Testosterone is the hormone associated with maleness. Low levels are linked with a number of physiological effects in both young boys and men. If boys don’t produce enough testosterone, their puberty and masculine development may be delayed. (In adult men, low testosterone—or low T—may lead to diminished sexual function and desire, infertility, erectile dysfunction, hair loss, reduced muscle mass and decreased bone density.)

But some doctors think the findings regarding low T among young obese boys can trigger undue alarm and push parents into drastic measures. “As long as children are growing normally and they’re otherwise healthy and have no other signs of gonadal deficiency, testicular failure or things of that nature, I don’t see the clinical relevance [of this study],” says Richard Atkinson, MD, an endocrinologist, who is also a professor of medicine and nutritional sciences at the University of Wisconsin. “I don’t think a parent would either need or want to allow their teenager to get testosterone replacement.”

But parents should also know that some boys with low T before or during puberty might not mature sexually and physically in a normal way. They may fail to develop muscle mass, their voices might not deepen and body hair may fail to sprout. In addition, they could develop enlarged breasts, and the growth of their penis and testes could be stunted.

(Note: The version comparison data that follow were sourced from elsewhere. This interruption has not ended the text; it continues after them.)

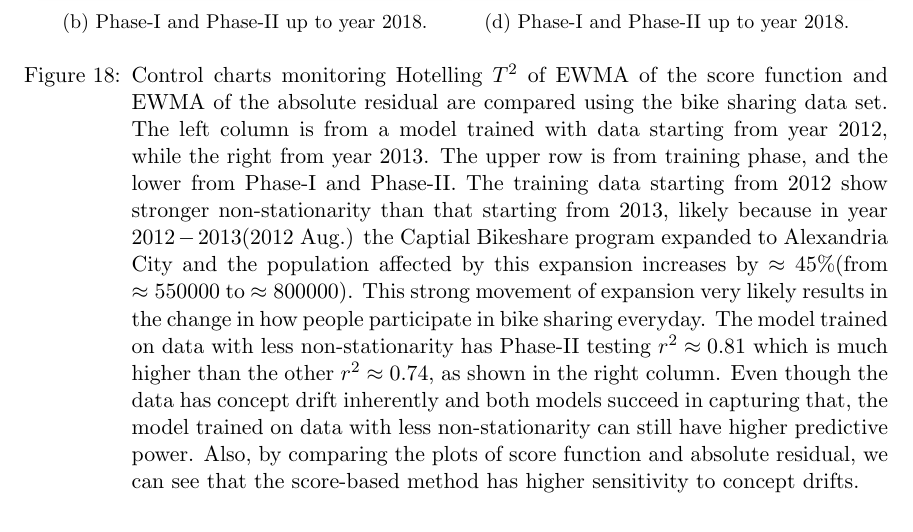
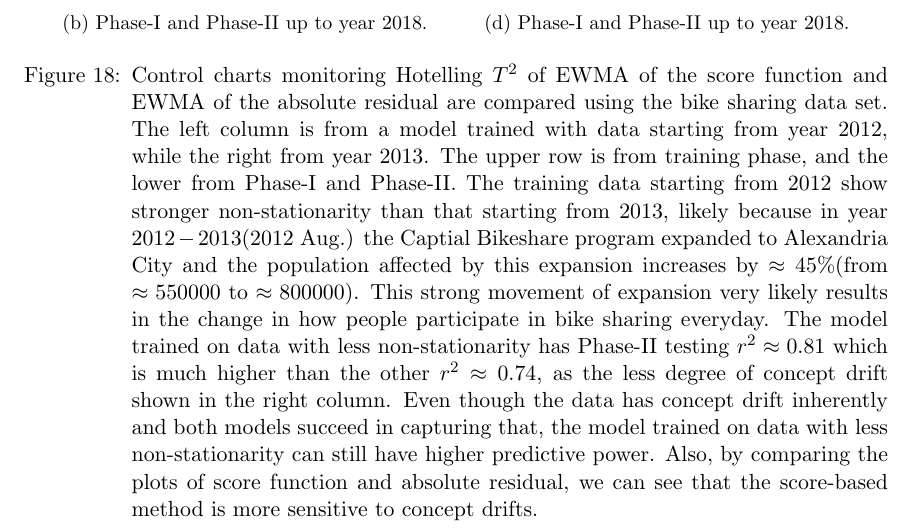
Before and after one commit to kgzhang0801/cd_paper, a LaTeX paper (v16/main_v16.tex): part of page 42 of 51, cut so that both start at the same text. Compiled offline with pdfLaTeX.

Commit message:
Updates from Overleaf

```diff
--- a/v16/main_v16.tex
+++ b/v16/main_v16.tex
@@ -1068,7 +1068,7 @@ Figure~\ref{fig:credit_default_diag} shows the capability of diagnosis of our me
      \label{fig:bs_tr_2013}
 \end{subfigure}
 \caption{
-Control charts monitoring Hotelling $T^2$ of EWMA of the score function and EWMA of the absolute residual are compared using the bike sharing data set. The left column is from a model trained with data starting from year $2012$, while the right from year $2013$. The upper row is from training phase, and the lower from Phase-I and Phase-II. The training data starting from $2012$ show stronger non-stationarity than that starting from $2013$, likely because in year $2012-2013$($2012$ Aug.) the Captial Bikeshare program expanded to Alexandria City and the population affected by this expansion increases by $\approx45\%$(from $\approx550000$ to $\approx800000$). This strong movement of expansion very likely results in the change in how people participate in bike sharing everyday. The model trained on data with less non-stationarity has Phase-II testing $r^2\approx0.81$ which is much higher than the other $r^2\approx0.74$, as shown in the right column. Even though the data has concept drift inherently and both models succeed in capturing that, the model trained on data with less non-stationarity can still have higher predictive power. Also, by comparing the plots of score function and absolute residual, we can see that the score-based method has higher sensitivity to concept drifts.
+Control charts monitoring Hotelling $T^2$ of EWMA of the score function and EWMA of the absolute residual are compared using the bike sharing data set. The left column is from a model trained with data starting from year $2012$, while the right from year $2013$. The upper row is from training phase, and the lower from Phase-I and Phase-II. The training data starting from $2012$ show stronger non-stationarity than that starting from $2013$, likely because in year $2012-2013$($2012$ Aug.) the Captial Bikeshare program expanded to Alexandria City and the population affected by this expansion increases by $\approx45\%$(from $\approx550000$ to $\approx800000$). This strong movement of expansion very likely results in the change in how people participate in bike sharing everyday. The model trained on data with less non-stationarity has Phase-II testing $r^2\approx0.81$ which is much higher than the other $r^2\approx0.74$, as the less degree of concept drift shown in the right column. Even though the data has concept drift inherently and both models succeed in capturing that, the model trained on data with less non-stationarity can still have higher predictive power. Also, by comparing the plots of score function and absolute residual, we can see that the score-based method is more sensitive to concept drifts.
 % %MEWMA of Hotelling $T^2$ control charts are used to monitor the concept drift of credit risk data set. The above two plots are from logistic regression, and the below from neural network with one hidden layer of $50$ nodes. The left and the right vertical axis is for control chart and cumulative prediction accuracy. The tilted numbers along the x-axis, as the indices of month, are the time at openings of credit card accounts. For example, $601$ stands for Jan.06. So the index $712$ is for the Dec.07, right after which a $15$-month significant drop began (S\&P 500 from $1478.49$ on Dec.28,07 to $735.09$ on Feb.28,08).
 }
 \label{fig:bike_sharing}
```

If these kinds of problems occur, then perhaps the child’s testosterone level should be checked, suggests Atkinson. The study findings, he says, simply “suggests that the kids who are obese need to be watched.”